It is more sensible to explore the philosophical thoughts of these works rather than to study their methods, and the philosophical thoughts lie in the way these papers have applied system modelling or control theory in the design of the circuit. This idea may enlighten the design of the power amplifiers for driving piezoelectric stack actuators, which are widely applied in micromachining, industrial precision positioning systems and biomedical engineering but have problems in being driven, as they always have large capacitance [10,11,12].
Some studies have done basic research. Reference [13] proposes a 15 W power amplifier to drive piezoelectric stack actuators; in order to save energy, the power supply of the high-voltage operational amplifier is controlled by the input signal, and the power amplifier has about 40 mV output voltage ripples. In reference [14], high-voltage operational amplifiers are utilized to design power amplifiers for driving piezoelectric stack actuators directly, high-voltage operational amplifiers need dissipating heat well and the output bandwidth of the proposed power amplifier can reach 20 kHz. Applying the schematic described in Figure 1, reference [15] designs a power amplifier for driving piezoelectric stack actuators; the reference does not offer much theoretical analysis, the design relies on simulation and the output voltage ripple of the designed power amplifier is less than 20 mV. Reference [16] uses an isolation amplifier and subtracting amplifier to design an innovative power amplifier; the merits of the amplifier include a wide bandwidth and high potential power, and experiments using a six-level arrangement demonstrate a 100 kHz bandwidth with ±200 V output swing for different capacitive loadings. Reference [17] designs a high-voltage operational amplifier by discrete electronic elements; a power amplifier is proposed using the operational amplifier as a noninverting amplifier, and the ripple and bandwidth are about 2 mV and 57 kHz, respectively. There are also some works about charge drivers for piezoelectric stack actuators. In reference [18], a new charge driver circuit and electrical configuration are implemented which allows commonly available piezoelectric bimorphs to be linearized; this circuit consists of four major components: a high-voltage amplifier, a differential amplifier, a piezoelectric load and a PI feedback controller, and experiments show a significant improvement of the hysteresis of the bender when compared to a typical voltage driver.

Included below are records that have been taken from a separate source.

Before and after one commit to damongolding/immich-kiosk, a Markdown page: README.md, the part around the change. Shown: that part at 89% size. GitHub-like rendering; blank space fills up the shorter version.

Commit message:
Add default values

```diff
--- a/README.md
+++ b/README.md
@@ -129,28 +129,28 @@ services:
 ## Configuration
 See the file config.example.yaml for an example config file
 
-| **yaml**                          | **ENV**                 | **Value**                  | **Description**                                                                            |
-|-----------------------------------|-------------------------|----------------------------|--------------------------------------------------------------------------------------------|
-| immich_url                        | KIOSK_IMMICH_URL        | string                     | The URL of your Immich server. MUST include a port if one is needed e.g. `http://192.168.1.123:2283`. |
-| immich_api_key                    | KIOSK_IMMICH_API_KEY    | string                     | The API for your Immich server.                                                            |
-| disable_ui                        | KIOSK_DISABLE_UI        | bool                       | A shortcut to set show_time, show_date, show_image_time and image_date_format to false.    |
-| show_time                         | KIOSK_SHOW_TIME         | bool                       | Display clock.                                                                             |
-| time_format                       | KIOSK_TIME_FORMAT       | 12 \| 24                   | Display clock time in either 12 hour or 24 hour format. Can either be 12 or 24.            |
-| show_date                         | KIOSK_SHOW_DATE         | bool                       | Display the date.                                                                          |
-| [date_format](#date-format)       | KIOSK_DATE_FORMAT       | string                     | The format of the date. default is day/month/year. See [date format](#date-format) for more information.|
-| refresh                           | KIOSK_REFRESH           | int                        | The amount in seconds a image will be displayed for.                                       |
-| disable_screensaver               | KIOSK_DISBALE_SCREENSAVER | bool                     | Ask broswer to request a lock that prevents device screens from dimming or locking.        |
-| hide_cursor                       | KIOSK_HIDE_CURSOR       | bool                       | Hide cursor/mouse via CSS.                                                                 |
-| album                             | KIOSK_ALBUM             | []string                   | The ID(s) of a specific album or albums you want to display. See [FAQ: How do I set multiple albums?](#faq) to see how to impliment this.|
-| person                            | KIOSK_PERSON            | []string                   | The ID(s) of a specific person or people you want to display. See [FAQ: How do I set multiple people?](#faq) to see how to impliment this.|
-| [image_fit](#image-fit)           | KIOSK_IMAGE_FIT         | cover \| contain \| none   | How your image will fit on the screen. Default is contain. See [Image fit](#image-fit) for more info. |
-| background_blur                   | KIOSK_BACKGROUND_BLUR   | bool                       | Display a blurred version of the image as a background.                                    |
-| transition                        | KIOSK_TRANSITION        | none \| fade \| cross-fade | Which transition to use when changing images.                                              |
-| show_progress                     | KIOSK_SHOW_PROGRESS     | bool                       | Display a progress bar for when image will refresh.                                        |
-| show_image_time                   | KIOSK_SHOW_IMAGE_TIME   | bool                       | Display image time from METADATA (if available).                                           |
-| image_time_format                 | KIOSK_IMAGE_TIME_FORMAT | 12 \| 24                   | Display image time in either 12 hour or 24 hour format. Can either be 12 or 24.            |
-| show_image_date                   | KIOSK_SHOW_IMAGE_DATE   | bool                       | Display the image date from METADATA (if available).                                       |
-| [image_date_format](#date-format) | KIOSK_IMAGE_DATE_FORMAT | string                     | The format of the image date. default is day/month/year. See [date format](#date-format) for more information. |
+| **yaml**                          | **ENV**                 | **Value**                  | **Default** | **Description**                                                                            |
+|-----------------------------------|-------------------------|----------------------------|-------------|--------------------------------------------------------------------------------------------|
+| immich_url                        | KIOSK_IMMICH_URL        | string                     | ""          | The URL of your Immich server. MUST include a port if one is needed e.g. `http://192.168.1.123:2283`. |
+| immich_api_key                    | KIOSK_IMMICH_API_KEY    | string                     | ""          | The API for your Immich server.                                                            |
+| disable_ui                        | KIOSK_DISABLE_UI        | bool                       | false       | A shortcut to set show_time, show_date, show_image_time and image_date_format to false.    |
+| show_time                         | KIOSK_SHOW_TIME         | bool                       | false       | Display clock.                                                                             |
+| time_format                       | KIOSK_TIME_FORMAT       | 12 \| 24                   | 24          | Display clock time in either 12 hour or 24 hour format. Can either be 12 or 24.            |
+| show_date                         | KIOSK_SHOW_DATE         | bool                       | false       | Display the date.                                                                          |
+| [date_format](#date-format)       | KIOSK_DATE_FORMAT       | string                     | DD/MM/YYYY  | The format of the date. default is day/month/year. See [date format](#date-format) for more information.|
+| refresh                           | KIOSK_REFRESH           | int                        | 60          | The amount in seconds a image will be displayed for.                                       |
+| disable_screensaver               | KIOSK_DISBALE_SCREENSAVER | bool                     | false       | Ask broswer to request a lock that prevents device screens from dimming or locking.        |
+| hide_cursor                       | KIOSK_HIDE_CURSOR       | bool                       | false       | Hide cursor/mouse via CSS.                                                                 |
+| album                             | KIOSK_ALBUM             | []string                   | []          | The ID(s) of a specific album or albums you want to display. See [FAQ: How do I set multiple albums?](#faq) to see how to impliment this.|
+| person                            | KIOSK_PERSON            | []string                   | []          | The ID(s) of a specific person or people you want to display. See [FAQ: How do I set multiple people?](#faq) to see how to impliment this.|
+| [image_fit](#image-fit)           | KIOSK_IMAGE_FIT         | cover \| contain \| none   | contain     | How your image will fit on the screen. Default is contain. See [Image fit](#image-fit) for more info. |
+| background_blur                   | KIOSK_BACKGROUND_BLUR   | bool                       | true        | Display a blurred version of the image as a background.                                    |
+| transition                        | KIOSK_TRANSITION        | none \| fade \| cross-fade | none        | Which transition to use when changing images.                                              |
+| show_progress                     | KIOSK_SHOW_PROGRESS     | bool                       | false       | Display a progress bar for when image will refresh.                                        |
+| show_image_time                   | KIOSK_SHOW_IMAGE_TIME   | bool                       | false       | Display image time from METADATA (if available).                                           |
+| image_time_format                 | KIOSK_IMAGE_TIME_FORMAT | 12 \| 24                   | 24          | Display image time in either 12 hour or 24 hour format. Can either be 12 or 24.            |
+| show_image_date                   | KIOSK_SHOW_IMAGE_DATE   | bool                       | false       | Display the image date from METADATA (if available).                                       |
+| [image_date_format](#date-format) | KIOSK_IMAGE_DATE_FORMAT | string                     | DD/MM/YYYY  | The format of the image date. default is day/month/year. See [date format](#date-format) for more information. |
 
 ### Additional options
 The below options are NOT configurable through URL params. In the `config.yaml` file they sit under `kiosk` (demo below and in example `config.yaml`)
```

Reference [19] presents a novel controller circuit to overcome the issues of low-frequency performance, long settling time, floating-load and loss of stroke, and experimental results show that the presented charge controller can effectively reduce more than 88% of the hysteretic nonlinearity even when the operating closes to the transition frequency. These works in the mentioned references are innovative, and they all fully explore the advantages of the operational amplifier which are high input impedance and high magnification. Based on these researches and the idea applying control theory in circuit design, it is liable to propose a unified method to design power amplifiers for driving piezoelectric stack actuators, and the method is simple and flexible to be applied in engineering.
A new perspective to view the analog design is thoroughly described in this paper. The perspective creates the model of the designed circuit and analyses the essential performances by classical control theory. Based on the method, two kinds of power amplifiers for driving piezoelectric stack actuators are proposed, one uses high-voltage operational amplifiers as the controller, and the other applies general operational amplifiers. The two kinds of power amplifiers are analyzed by the proposed method which focuses on the stability of the circuit, and prototype circuit of the proposed power amplifiers is simulated and tested. Aiming to evaluate the designed power amplifiers, the power amplifiers are used to drive a 1 dimension stage during the motion range of the mechanism. Those works prove that the proposed method is a systematic approach to the design of power amplifiers and make the design of the power amplifier simple. The novelty of the paper is that the control model of the circuit is set up by the classical control theory, the performances of the circuit are analyzed by the control model qualitatively and the control model of the circuit is used to adjust the structure of the circuit and provide direction for simulation.
The organization of this paper is as follows. Section 2 presents the method based on the problem described in the introduction. In Section 3, a power amplifier using high-voltage operational amplifiers is designed, analyzed, simulated and tested. In Section 4, considering the high price and little choice of high-voltage operational amplifiers, a power amplifier using general operational amplifiers is designed, analyzed, simulated and tested. In Section 5, the designed two power amplifiers are tested with the mechanism. Finally, the main conclusions are described in Section 6.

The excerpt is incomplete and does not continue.